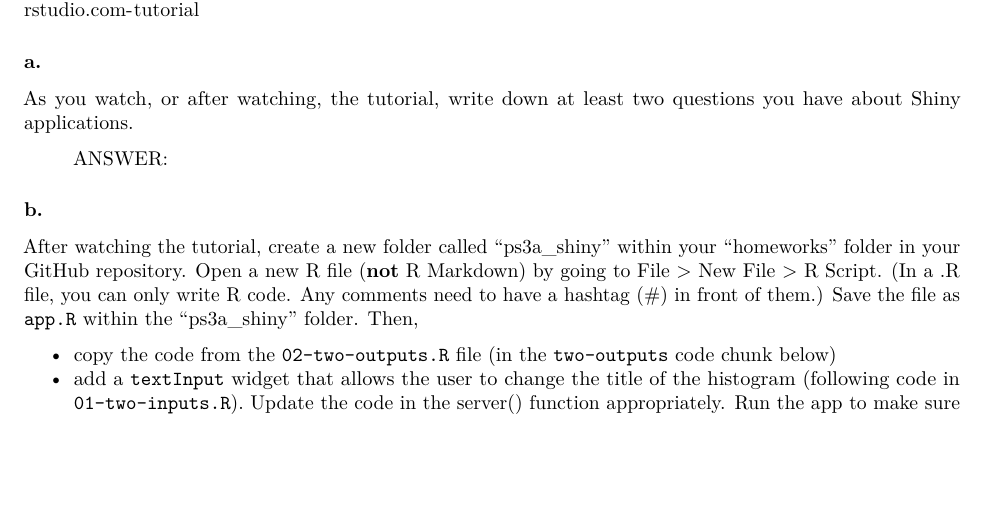
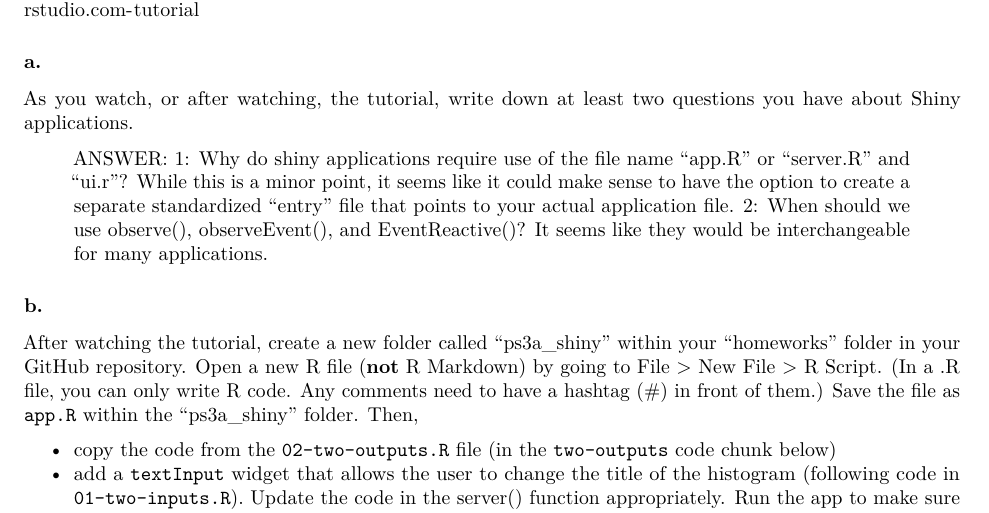
Before and after one commit to mattperk/Stat-231, an R Markdown document (ps3A.Rmd): part of page 3 of 15, cut so that both start at the same text, the shorter picture padded with empty space. Rendered offline with R 4.5, knitr and Pandoc, then LaTeX, with nearby package versions.

Commit message:
ps3a final

```diff
--- a/ps3A.Rmd
+++ b/ps3A.Rmd
@@ -75,6 +75,8 @@ The full code and slides from the video are also available here: https://github.
 As you watch, or after watching, the tutorial, write down at least two questions you have about Shiny applications.
 
 > ANSWER:
+1: Why do shiny applications require use of the file name "app.R" or "server.R" and "ui.r"? While this is a minor point, it seems like it could make sense to have the option to create a separate standardized "entry" file that points to your actual application file.
+2: When should we use observe(), observeEvent(), and EventReactive()? It seems like they would be interchangeable for many applications.
 
 ### b.
 After watching the tutorial, create a new folder called "ps3a_shiny" within your "homeworks" folder in your GitHub repository.  Open a new R file (**not** R Markdown) by going to File > New File > R Script.  (In a .R file, you can only write R code.  Any comments need to have a hashtag (#) in front of them.)  Save the file as `app.R` within the "ps3a_shiny" folder.  Then,
```
Also changed, not shown: ps3A.pdf (added).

========================================

_What is expected:_ Take every line of the material that contains the word "applications", and copy it.

_Written solution:_
 As you watch, or after watching, the tutorial, write down at least two questions you have about Shiny applications.
+1: Why do shiny applications require use of the file name "app.R" or "server.R" and "ui.r"? While this is a minor point, it seems like it could make sense to have the option to create a separate standardized "entry" file that points to your actual application file.
+2: When should we use observe(), observeEvent(), and EventReactive()? It seems like they would be interchangeable for many applications.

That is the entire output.